Drawing-Picture

 

It was nothing out of the blue. I was on my way back home from an education fair and the auto rickshaw I was in stopped behind a large swarm of vehicles at a traffic light.

 

Now, when you stop at the traffic lights what is the first thing that you notice? In India? The red light? Or the unnecessary smoke coming off your neighbours’ vehicles? Or the law-breachers flouting traffic rules? Or the people spitting? Or the wasting of finite resources?

 

Nope, what usually welcomes you first when you halt at the red light are the beggars-of-India! Mendicants. Vagrants. Whatever you call them, you will find them on the streets. As I said, nothing surprising about it.

 

So,there I am,fiddling with my bag when this little girl comes running.

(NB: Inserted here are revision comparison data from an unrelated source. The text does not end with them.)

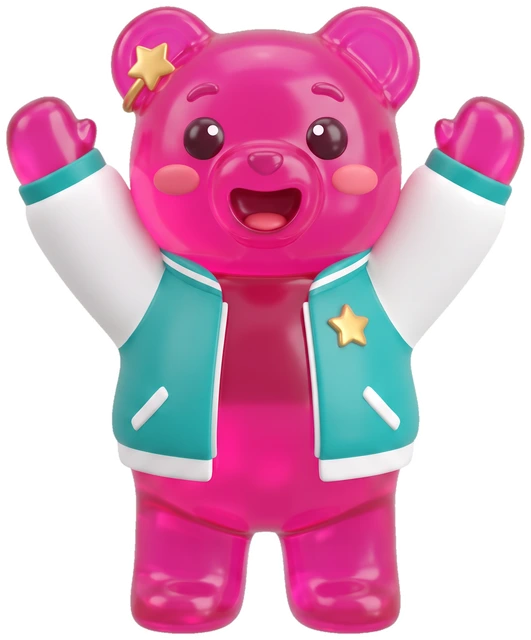
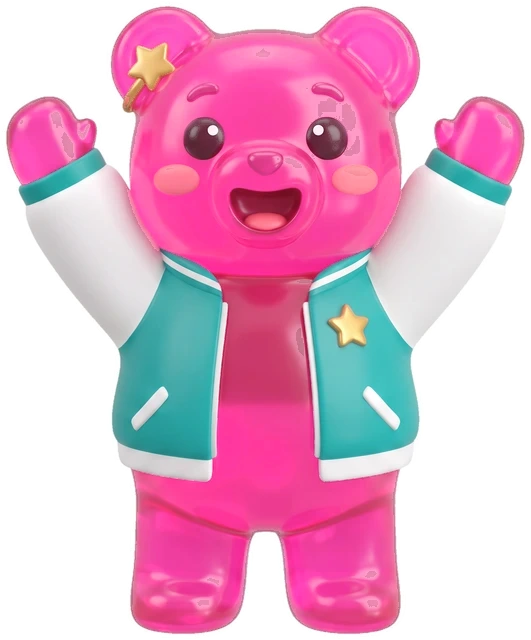
Lighter bear color

diff --git a/sw.js b/sw.js
@@ -1,5 +1,5 @@
 /* Candoku service worker: cache the app shell so it works offline. Bump VERSION on each release. */
-const VERSION = 'candoku-v77';
+const VERSION = 'candoku-v78';
 const FILES = ['./', 'index.html', 'style.css', 'engine.js', 'hints.js', 'seeds.js', 'sound.js', 'music.js', 'voice.js', 'app.js', 'manifest.webmanifest', 'icon-192.png', 'icon-180.png', 'icon-192.png', 'icon-512.png', 'icon-maskable-512.png', 'icons/lollipop.png', 'icons/candy.png', 'icons/chocolate_bar.png', 'icons/doughnut.png', 'icons/cupcake.png', 'icons/cookie.png', 'icons/cherries.png', 'icons/soft_ice_cream.png', 'icons/shortcake.png', 'icons/dango.png', 'art/bg_0.jpg', 'art/bg_1.jpg', 'art/bg_2.jpg', 'art/bg_3.jpg', 'art/bg_4.jpg', 'art/bg_5.jpg', 'art/bg_6.jpg', 'art/bg_7.jpg', 'art/bg_8.jpg', 'art/ic_undo.webp', 'art/ic_hint.webp', 'art/ic_wand.webp', 'art/ic_maybe.webp', 'art/ic_restart.webp', 'art/ic_coin.webp', 'art/ic_chest.webp', 'art/ic_wheel.webp', 'art/ic_games.webp', 'art/nav_gifts.webp', 'art/nav_quests.webp', 'art/nav_home.webp', 'art/nav_shop.webp', 'art/nav_rank.webp', 'art/ic_heart.webp', 'art/ic_heart_off.webp', 'art/cd_lollipop.webp', 'art/cd_candy.webp', 'art/cd_chocolate_bar.webp', 'art/cd_doughnut.webp', 'art/cd_cupcake.webp', 'art/cd_cookie.webp', 'art/cd_cherries.webp', 'art/cd_soft_ice_cream.webp', 'art/cd_shortcake.webp', 'art/cd_dango.webp', 'art/tool_undo.webp', 'art/tool_hint.webp', 'art/tool_wand.webp', 'art/tool_maybe.webp', 'art/tool_maybe_green.webp', 'art/tool_restart.webp', 'art/ribbon.webp', 'art/ribbon_teal.webp', 'art/panel_blue.webp', 'art/ic_shield.webp', 'art/ic_double.webp', 'art/ic_sweeper.webp', 'art/ic_lens.webp', 'audio/voice/reward1.mp3', 'audio/voice/reward2.mp3', 'audio/voice/reward3.mp3', 'audio/voice/bigreward.mp3', 'audio/voice/wandget.mp3', 'art/gumi_pirate.webp', 'art/gumi_astronaut.webp', 'art/gumi_chef.webp', 'art/gumi_ninja.webp', 'art/btn_green.webp', 'art/btn_orange.webp', 'art/btn_blue.webp', 'art/logo.webp', 'art/ribbon_0.webp', 'art/ribbon_1.webp', 'art/ribbon_2.webp', 'art/ribbon_3.webp', 'art/ribbon_4.webp', 'art/ribbon_5.webp', 'art/ribbon_6.webp', 'art/ribbon_7.webp', 'art/ribbon_8.webp', 'art/ribbon_9.webp', 'art/gumi_win.webp', 'art/gumi_jump.webp', 'art/tool_restart_red.webp', 'art/wheel_ring.webp', 'art/wheel_hub.webp', 'art/wheel_pointer.webp', 'art/tool_sweeper.webp', 'art/tool_lens.webp', 'art/gumi.webp', 'art/gumi_hero.webp', 'art/star_gold.webp', 'art/star_grey.webp', 'art/gumi_blue.webp', 'art/gumi_red.webp', 'art/panel.webp', 'audio/sfx/n0.mp3', 'audio/sfx/n1.mp3', 'audio/sfx/n2.mp3', 'audio/sfx/n3.mp3', 'audio/sfx/n4.mp3', 'audio/sfx/n5.mp3', 'audio/sfx/n6.mp3', 'audio/sfx/n7.mp3', 'audio/sfx/n8.mp3', 'audio/sfx/fanfare.mp3', 'audio/sfx/stars.mp3', 'audio/music/w4.mp3', 'audio/music/w5.mp3', 'audio/music/w6.mp3', 'audio/music/w7.mp3', 'audio/music/w8.mp3', 'audio/music/menu.mp3', 'audio/music/w0.mp3', 'audio/music/w1.mp3', 'audio/music/w2.mp3', 'audio/music/w3.mp3', 'audio/voice/close.mp3', 'audio/voice/delicious.mp3', 'audio/voice/divine.mp3', 'audio/voice/first.mp3', 'audio/voice/go.mp3', 'audio/voice/hard.mp3', 'audio/voice/intro1.mp3', 'audio/voice/intro2.mp3', 'audio/voice/intro3.mp3', 'audio/voice/letsplay.mp3', 'audio/voice/lose.mp3', 'audio/voice/nice.mp3', 'audio/voice/perfect.mp3', 'audio/voice/ready.mp3', 'audio/voice/sugartastic.mp3', 'audio/voice/tasty.mp3', 'audio/voice/veryhard.mp3', 'audio/voice/verytasty.mp3', 'audio/voice/welcome.mp3', 'audio/voice/yummy.mp3', 'audio/voice/z0.mp3', 'audio/voice/z1.mp3', 'audio/voice/z2.mp3', 'audio/voice/z3.mp3', 'audio/voice/z4.mp3', 'audio/voice/z5.mp3', 'audio/voice/z6.mp3', 'audio/voice/z7.mp3', 'audio/voice/z8.mp3'];
 self.addEventListener('install', (e) => {
   e.waitUntil(caches.open(VERSION).then((c) => c.addAll(FILES)).then(() => self.skipWaiting()));

diff --git a/index.html b/index.html
@@ -185,7 +185,7 @@
     <button class="btn" id="maybeBtn" type="button" aria-pressed="false" aria-label="Maybe" title="Maybe"><img class="tico" src="art/tool_maybe.webp" alt="" draggable="false"></button>
     <button class="btn" id="clearBtn" type="button" aria-label="Restart" title="Restart"><img class="tico" src="art/tool_restart_red.webp" alt="" draggable="false"></button>
   </div>
-  <p class="help">Tap: X (tap again to remove). Double tap: candy. Hold a square or use Maybe to mark a ? <span class="ver">v81</span></p>
+  <p class="help">Tap: X (tap again to remove). Double tap: candy. Hold a square or use Maybe to mark a ? <span class="ver">v82</span></p>
 </main>
 
 <!-- WIN -->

She must have been seven years or maybe eight, not more. Sun burned, her hair is full of filth and is wearing a dirt smeared yellow dress. Bareheaded, barefooted under the hot sun.

 

She looks at me imploringly, extends her palm and does what she has been taught to do: Beg.

 

So I give this little cherub a ten rupee note and she beams at me, turns to look at the lights and prances back under a tree and sits down. She starts doodling in the mud with her finger and I turn my attention back to my bag. The light goes green-the engine fails to start. The driver tells me to hire another auto. He is the boss, so I hop down and, move under the shade of the tree and start waving at the autos who pass by as if I was invisible. I look around in frustration and that is when I espied it.

 

The girl had finished her doodling and was getting ready for her next round as the light turned red again. She ran to do her chore and left me gaping at what she had drawn in the mud.

A house…A Home.

 

Hence those tears.